**SUPPLIED DATA**.
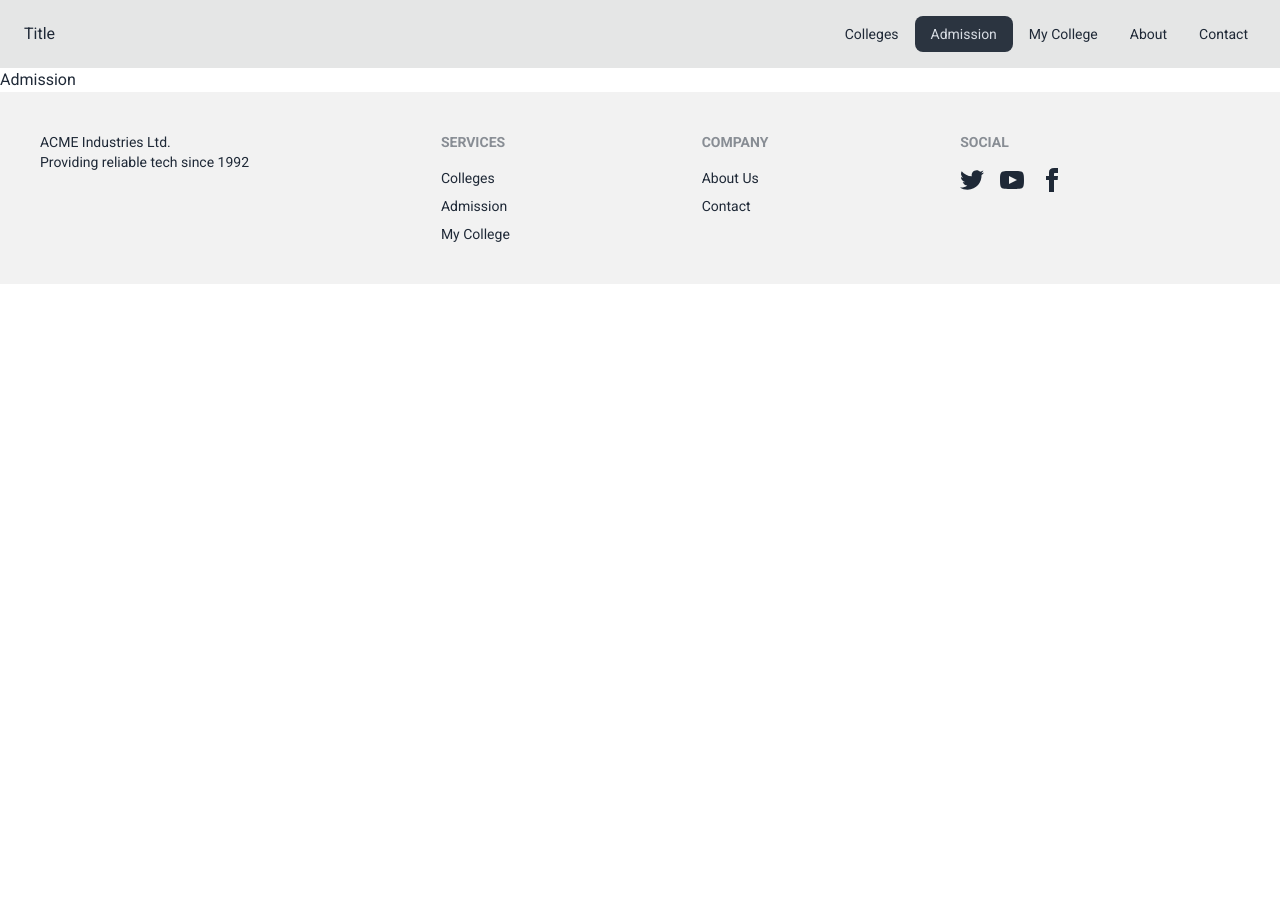
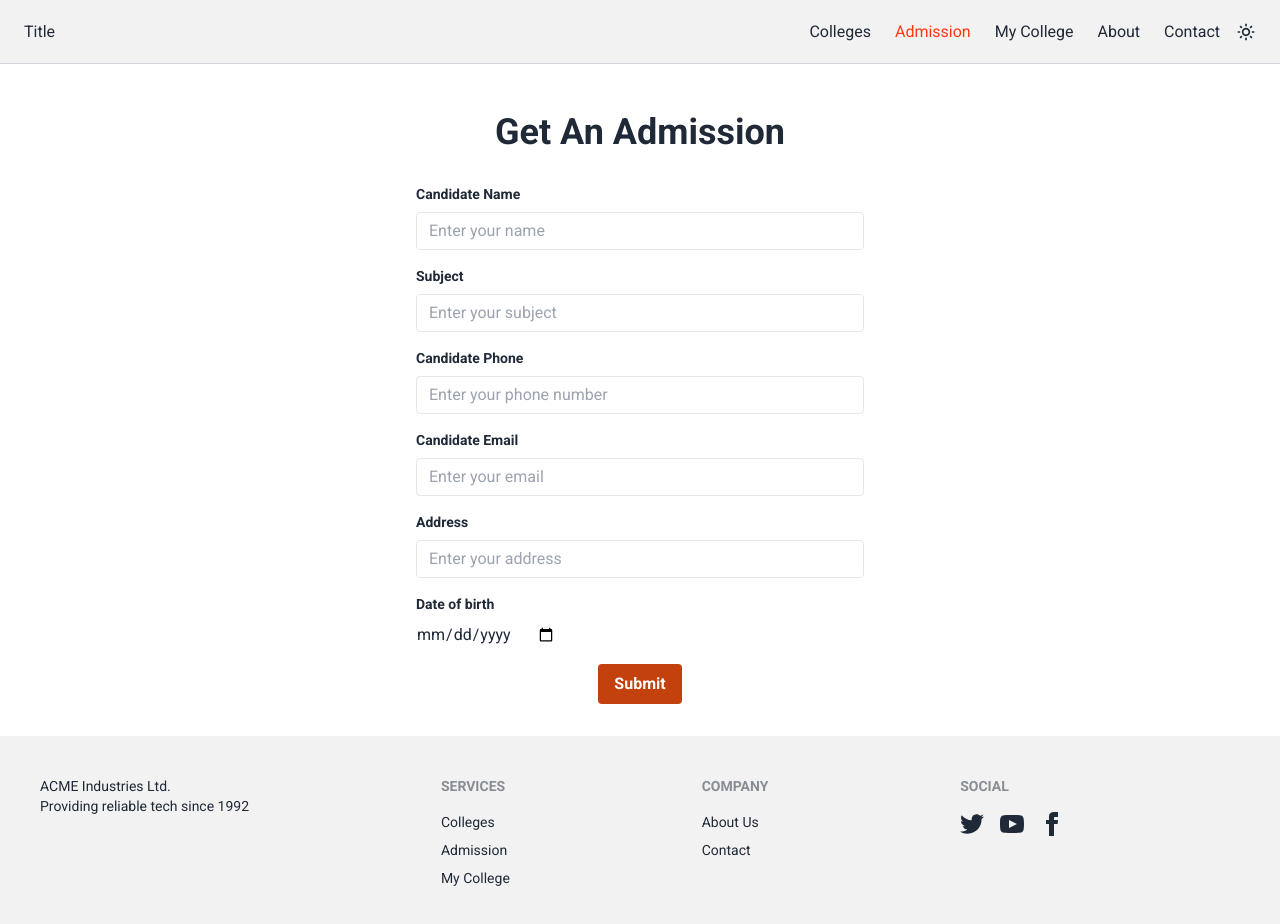
Before and after one commit to Jobayer98/college-service-client, a React (Vite) app: page /admission in a window 1280 px wide. Shown: the top 924 px of the page. Before the commit the page ends 800 px from the top, so only its background shows below. Built offline with nearby package versions, Linux system fonts and the light colour scheme; a web font is replaced by a local one.

Commit message:
added admission form

```diff
--- a/index.html
+++ b/index.html
@@ -1,5 +1,5 @@
 <!DOCTYPE html>
-<html lang="en" data-theme="light">
+<html lang="en" data-theme="">
   <head>
     <meta charset="UTF-8" />
     <meta name="viewport" content="width=device-width, initial-scale=1.0" />
--- a/package.json
+++ b/package.json
@@ -11,9 +11,11 @@
   },
   "dependencies": {
     "@reduxjs/toolkit": "^1.9.5",
+    "date-fns": "^2.30.0",
     "react": "^18.2.0",
     "react-dom": "^18.2.0",
     "react-icons": "^4.10.1",
+    "react-nice-dates": "^3.1.0",
     "react-redux": "^8.1.1",
     "react-router-dom": "^6.14.2"
   },
--- a/src/layout/Header/NavBar.jsx
+++ b/src/layout/Header/NavBar.jsx
@@ -1,8 +1,9 @@
 import { NavLink } from "react-router-dom";
-
+import Theme from "./Theme";
+import "./Navbar.css";
 const NavBar = () => {
   return (
-    <nav className="w-full navbar bg-base-300">
+    <nav className="w-full navbar bg-base-200 text-base-content border-b border-b-gray-300 fixed">
       <div className="flex-none lg:hidden">
         <label htmlFor="my-drawer-3" className="btn btn-square btn-ghost">
           <svg
@@ -24,10 +25,16 @@ const NavBar = () => {
         <NavLink to="/">Title</NavLink>
       </div>
       <div className="flex-none hidden lg:block">
-        <ul className="menu menu-horizontal">
+        <div className="flex items-center">
+          <ul className="custom_menu menu-horizontal">
             {/* Navbar menu content here */}
             <li>
-            <NavLink to="/colleges">Colleges</NavLink>
+              <NavLink
+                to="/colleges"
+                className={({ isActive }) => (isActive ? "active" : "")}
+              >
+                Colleges
+              </NavLink>
             </li>
             <li>
               <NavLink to="/Admission">Admission</NavLink>
@@ -42,6 +49,8 @@ const NavBar = () => {
               <NavLink to="/contact">Contact</NavLink>
             </li>
           </ul>
+          <Theme />
+        </div>
       </div>
     </nav>
   );
--- /dev/null
+++ b/src/layout/Header/Navbar.css
@@ -0,0 +1,10 @@
+.custom_menu {
+  display: flex;
+  justify-content: center;
+  align-items: center;
+  gap: 24px;
+}
+
+.active {
+  color: #ff3811;
+}
--- /dev/null
+++ b/src/layout/Header/Theme.jsx
@@ -0,0 +1,29 @@
+import { useEffect, useState } from "react";
+import { BiSun } from "react-icons/bi";
+import { BiSolidMoon } from "react-icons/bi";
+
+const Theme = () => {
+  const [theme, setTheme] = useState("light");
+
+  const toggleTheme = () => {
+    if (theme === "light") {
+      setTheme("night");
+    } else {
+      setTheme("light");
+    }
+  };
+  useEffect(() => {
+    document.querySelector("html").setAttribute("data-theme", theme);
+  }, [theme]);
+  return (
+    <button className="mx-4" onClick={toggleTheme}>
+      {theme === "light" ? (
+        <BiSun className="text-xl" />
+      ) : (
+        <BiSolidMoon className="text-xl" />
+      )}
+    </button>
+  );
+};
+
+export default Theme;
--- /dev/null
+++ b/src/pages/Admission/AddmissionForm.jsx
@@ -0,0 +1,124 @@
+import { useState } from "react";
+const AdmissionForm = () => {
+  const [name, setName] = useState("");
+  const [subject, setSubject] = useState("");
+  const [phone, setPhone] = useState("");
+  const [email, setEmail] = useState("");
+  const [date, setDate] = useState(null);
+  const [address, setAddress] = useState("");
+
+  const handleSubmit = (e) => {
+    e.preventDefault();
+
+    // Perform form submission logic here
+    //API request to store the Admission details
+    console.log("Form submitted:", {
+      name,
+      phone,
+      email,
+      date,
+      subject,
+      address,
+    });
+
+    // Reset the form fields
+    setName("");
+    setPhone("");
+    setEmail("");
+    setDate("");
+  };
+
+  return (
+    <div className="mt-28">
+      <h2 className="text-center text-4xl font-bold  my-8">Get An Admission</h2>
+      <form className="max-w-md mx-auto" onSubmit={handleSubmit}>
+        <div className="mb-4">
+          <label className="block  text-sm font-bold mb-2" htmlFor="name">
+            Candidate Name
+          </label>
+          <input
+            className="appearance-none border rounded w-full py-2 px-3  leading-tight focus:outline-none focus:shadow-outline"
+            id="name"
+            type="text"
+            placeholder="Enter your name"
+            value={name}
+            onChange={(e) => setName(e.target.value)}
+            required
+          />
+        </div>
+        <div className="mb-4">
+          <label className="block  text-sm font-bold mb-2" htmlFor="name">
+            Subject
+          </label>
+          <input
+            className="appearance-none border rounded w-full py-2 px-3  leading-tight focus:outline-none focus:shadow-outline"
+            id="subject"
+            type="text"
+            placeholder="Enter your subject"
+            value={subject}
+            onChange={(e) => setSubject(e.target.value)}
+            required
+          />
+        </div>
+        <div className="mb-4">
+          <label className="block  text-sm font-bold mb-2" htmlFor="phone">
+            Candidate Phone
+          </label>
+          <input
+            className="appearance-none border rounded w-full py-2 px-3  leading-tight focus:outline-none focus:shadow-outline"
+            id="phone"
+            type="tel"
+            placeholder="Enter your phone number"
+            value={phone}
+            onChange={(e) => setPhone(e.target.value)}
+            required
+          />
+        </div>
+        <div className="mb-4">
+          <label className="block  text-sm font-bold mb-2" htmlFor="email">
+            Candidate Email
+          </label>
+          <input
+            className="appearance-none border rounded w-full py-2 px-3  leading-tight focus:outline-none focus:shadow-outline"
+            id="email"
+            type="email"
+            placeholder="Enter your email"
+            value={email}
+            onChange={(e) => setEmail(e.target.value)}
+            required
+          />
+        </div>
+        <div className="mb-4">
+          <label className="block  text-sm font-bold mb-2" htmlFor="email">
+            Address
+          </label>
+          <input
+            className="appearance-none border rounded w-full py-2 px-3  leading-tight focus:outline-none focus:shadow-outline"
+            id="address"
+            type="text"
+            placeholder="Enter your address"
+            value={address}
+            onChange={(e) => setAddress(e.target.value)}
+            required
+          />
+        </div>
+        <div className="mb-4">
+          <label className="block  text-sm font-bold mb-2" htmlFor="date">
+            Date of birth
+          </label>
+          <input type="date" onChange={(e) => setDate(e.target.value)} />
+        </div>
+        <div className="flex items-center justify-center">
+          <button
+            className="bg-orange-700 hover:bg-orange-800 text-white font-bold py-2 px-4 rounded focus:outline-none focus:shadow-outline mb-8"
+            type="submit"
+          >
+            Submit
+          </button>
+        </div>
+      </form>
+    </div>
+  );
+};
+
+export default AdmissionForm;
--- a/src/pages/Admission/Admission.jsx
+++ b/src/pages/Admission/Admission.jsx
@@ -1,5 +1,11 @@
+import AdmissionForm from "./AddmissionForm";
+
 const Admission = () => {
-  return <div>Admission</div>;
+  return (
+    <div>
+      <AdmissionForm />
+    </div>
+  );
 };
 
 export default Admission;
--- a/tailwind.config.js
+++ b/tailwind.config.js
@@ -4,11 +4,13 @@ export default {
   theme: {
     extend: {
       colors: {
-        primary: "#1a202c",
-        secondary: "#fff",
-        // add other theme-specific colors
+        primary: "#fff",
+        secondary: "#111",
       },
     },
   },
+  daisyui: {
+    themes: ["light", "night"],
+  },
   plugins: [require("daisyui")],
 };
```
Also changed, not shown: 2 other files (tests, documents, lock files or other folders). Lines whose indentation alone changed are shown as unchanged.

**EXERCISE PROMPT**.
Repeat the material above in full and exactly, apart from the pictures.

**OUTPUT OF THE EXERCISE**.
Before and after one commit to Jobayer98/college-service-client, a React (Vite) app: page /admission in a window 1280 px wide. Shown: the top 924 px of the page. Before the commit the page ends 800 px from the top, so only its background shows below. Built offline with nearby package versions, Linux system fonts and the light colour scheme; a web font is replaced by a local one.

Commit message:
added admission form

```diff
--- a/index.html
+++ b/index.html
@@ -1,5 +1,5 @@
 <!DOCTYPE html>
-<html lang="en" data-theme="light">
+<html lang="en" data-theme="">
   <head>
     <meta charset="UTF-8" />
     <meta name="viewport" content="width=device-width, initial-scale=1.0" />
--- a/package.json
+++ b/package.json
@@ -11,9 +11,11 @@
   },
   "dependencies": {
     "@reduxjs/toolkit": "^1.9.5",
+    "date-fns": "^2.30.0",
     "react": "^18.2.0",
     "react-dom": "^18.2.0",
     "react-icons": "^4.10.1",
+    "react-nice-dates": "^3.1.0",
     "react-redux": "^8.1.1",
     "react-router-dom": "^6.14.2"
   },
--- a/src/layout/Header/NavBar.jsx
+++ b/src/layout/Header/NavBar.jsx
@@ -1,8 +1,9 @@
 import { NavLink } from "react-router-dom";
-
+import Theme from "./Theme";
+import "./Navbar.css";
 const NavBar = () => {
   return (
-    <nav className="w-full navbar bg-base-300">
+    <nav className="w-full navbar bg-base-200 text-base-content border-b border-b-gray-300 fixed">
       <div className="flex-none lg:hidden">
         <label htmlFor="my-drawer-3" className="btn btn-square btn-ghost">
           <svg
@@ -24,10 +25,16 @@ const NavBar = () => {
         <NavLink to="/">Title</NavLink>
       </div>
       <div className="flex-none hidden lg:block">
-        <ul className="menu menu-horizontal">
+        <div className="flex items-center">
+          <ul className="custom_menu menu-horizontal">
             {/* Navbar menu content here */}
             <li>
-            <NavLink to="/colleges">Colleges</NavLink>
+              <NavLink
+                to="/colleges"
+                className={({ isActive }) => (isActive ? "active" : "")}
+              >
+                Colleges
+              </NavLink>
             </li>
             <li>
               <NavLink to="/Admission">Admission</NavLink>
@@ -42,6 +49,8 @@ const NavBar = () => {
               <NavLink to="/contact">Contact</NavLink>
             </li>
           </ul>
+          <Theme />
+        </div>
       </div>
     </nav>
   );
--- /dev/null
+++ b/src/layout/Header/Navbar.css
@@ -0,0 +1,10 @@
+.custom_menu {
+  display: flex;
+  justify-content: center;
+  align-items: center;
+  gap: 24px;
+}
+
+.active {
+  color: #ff3811;
+}
--- /dev/null
+++ b/src/layout/Header/Theme.jsx
@@ -0,0 +1,29 @@
+import { useEffect, useState } from "react";
+import { BiSun } from "react-icons/bi";
+import { BiSolidMoon } from "react-icons/bi";
+
+const Theme = () => {
+  const [theme, setTheme] = useState("light");
+
+  const toggleTheme = () => {
+    if (theme === "light") {
+      setTheme("night");
+    } else {
+      setTheme("light");
+    }
+  };
+  useEffect(() => {
+    document.querySelector("html").setAttribute("data-theme", theme);
+  }, [theme]);
+  return (
+    <button className="mx-4" onClick={toggleTheme}>
+      {theme === "light" ? (
+        <BiSun className="text-xl" />
+      ) : (
+        <BiSolidMoon className="text-xl" />
+      )}
+    </button>
+  );
+};
+
+export default Theme;
--- /dev/null
+++ b/src/pages/Admission/AddmissionForm.jsx
@@ -0,0 +1,124 @@
+import { useState } from "react";
+const AdmissionForm = () => {
+  const [name, setName] = useState("");
+  const [subject, setSubject] = useState("");
+  const [phone, setPhone] = useState("");
+  const [email, setEmail] = useState("");
+  const [date, setDate] = useState(null);
+  const [address, setAddress] = useState("");
+
+  const handleSubmit = (e) => {
+    e.preventDefault();
+
+    // Perform form submission logic here
+    //API request to store the Admission details
+    console.log("Form submitted:", {
+      name,
+      phone,
+      email,
+      date,
+      subject,
+      address,
+    });
+
+    // Reset the form fields
+    setName("");
+    setPhone("");
+    setEmail("");
+    setDate("");
+  };
+
+  return (
+    <div className="mt-28">
+      <h2 className="text-center text-4xl font-bold  my-8">Get An Admission</h2>
+      <form className="max-w-md mx-auto" onSubmit={handleSubmit}>
+        <div className="mb-4">
+          <label className="block  text-sm font-bold mb-2" htmlFor="name">
+            Candidate Name
+          </label>
+          <input
+            className="appearance-none border rounded w-full py-2 px-3  leading-tight focus:outline-none focus:shadow-outline"
+            id="name"
+            type="text"
+            placeholder="Enter your name"
+            value={name}
+            onChange={(e) => setName(e.target.value)}
+            required
+          />
+        </div>
+        <div className="mb-4">
+          <label className="block  text-sm font-bold mb-2" htmlFor="name">
+            Subject
+          </label>
+          <input
+            className="appearance-none border rounded w-full py-2 px-3  leading-tight focus:outline-none focus:shadow-outline"
+            id="subject"
+            type="text"
+            placeholder="Enter your subject"
+            value={subject}
+            onChange={(e) => setSubject(e.target.value)}
+            required
+          />
+        </div>
+        <div className="mb-4">
+          <label className="block  text-sm font-bold mb-2" htmlFor="phone">
+            Candidate Phone
+          </label>
+          <input
+            className="appearance-none border rounded w-full py-2 px-3  leading-tight focus:outline-none focus:shadow-outline"
+            id="phone"
+            type="tel"
+            placeholder="Enter your phone number"
+            value={phone}
+            onChange={(e) => setPhone(e.target.value)}
+            required
+          />
+        </div>
+        <div className="mb-4">
+          <label className="block  text-sm font-bold mb-2" htmlFor="email">
+            Candidate Email
+          </label>
+          <input
+            className="appearance-none border rounded w-full py-2 px-3  leading-tight focus:outline-none focus:shadow-outline"
+            id="email"
+            type="email"
+            placeholder="Enter your email"
+            value={email}
+            onChange={(e) => setEmail(e.target.value)}
+            required
+          />
+        </div>
+        <div className="mb-4">
+          <label className="block  text-sm font-bold mb-2" htmlFor="email">
+            Address
+          </label>
+          <input
+            className="appearance-none border rounded w-full py-2 px-3  leading-tight focus:outline-none focus:shadow-outline"
+            id="address"
+            type="text"
+            placeholder="Enter your address"
+            value={address}
+            onChange={(e) => setAddress(e.target.value)}
+            required
+          />
+        </div>
+        <div className="mb-4">
+          <label className="block  text-sm font-bold mb-2" htmlFor="date">
+            Date of birth
+          </label>
+          <input type="date" onChange={(e) => setDate(e.target.value)} />
+        </div>
+        <div className="flex items-center justify-center">
+          <button
+            className="bg-orange-700 hover:bg-orange-800 text-white font-bold py-2 px-4 rounded focus:outline-none focus:shadow-outline mb-8"
+            type="submit"
+          >
+            Submit
+          </button>
+        </div>
+      </form>
+    </div>
+  );
+};
+
+export default AdmissionForm;
--- a/src/pages/Admission/Admission.jsx
+++ b/src/pages/Admission/Admission.jsx
@@ -1,5 +1,11 @@
+import AdmissionForm from "./AddmissionForm";
+
 const Admission = () => {
-  return <div>Admission</div>;
+  return (
+    <div>
+      <AdmissionForm />
+    </div>
+  );
 };
 
 export default Admission;
--- a/tailwind.config.js
+++ b/tailwind.config.js
@@ -4,11 +4,13 @@ export default {
   theme: {
     extend: {
       colors: {
-        primary: "#1a202c",
-        secondary: "#fff",
-        // add other theme-specific colors
+        primary: "#fff",
+        secondary: "#111",
       },
     },
   },
+  daisyui: {
+    themes: ["light", "night"],
+  },
   plugins: [require("daisyui")],
 };
```
Also changed, not shown: 2 other files (tests, documents, lock files or other folders). Lines whose indentation alone changed are shown as unchanged.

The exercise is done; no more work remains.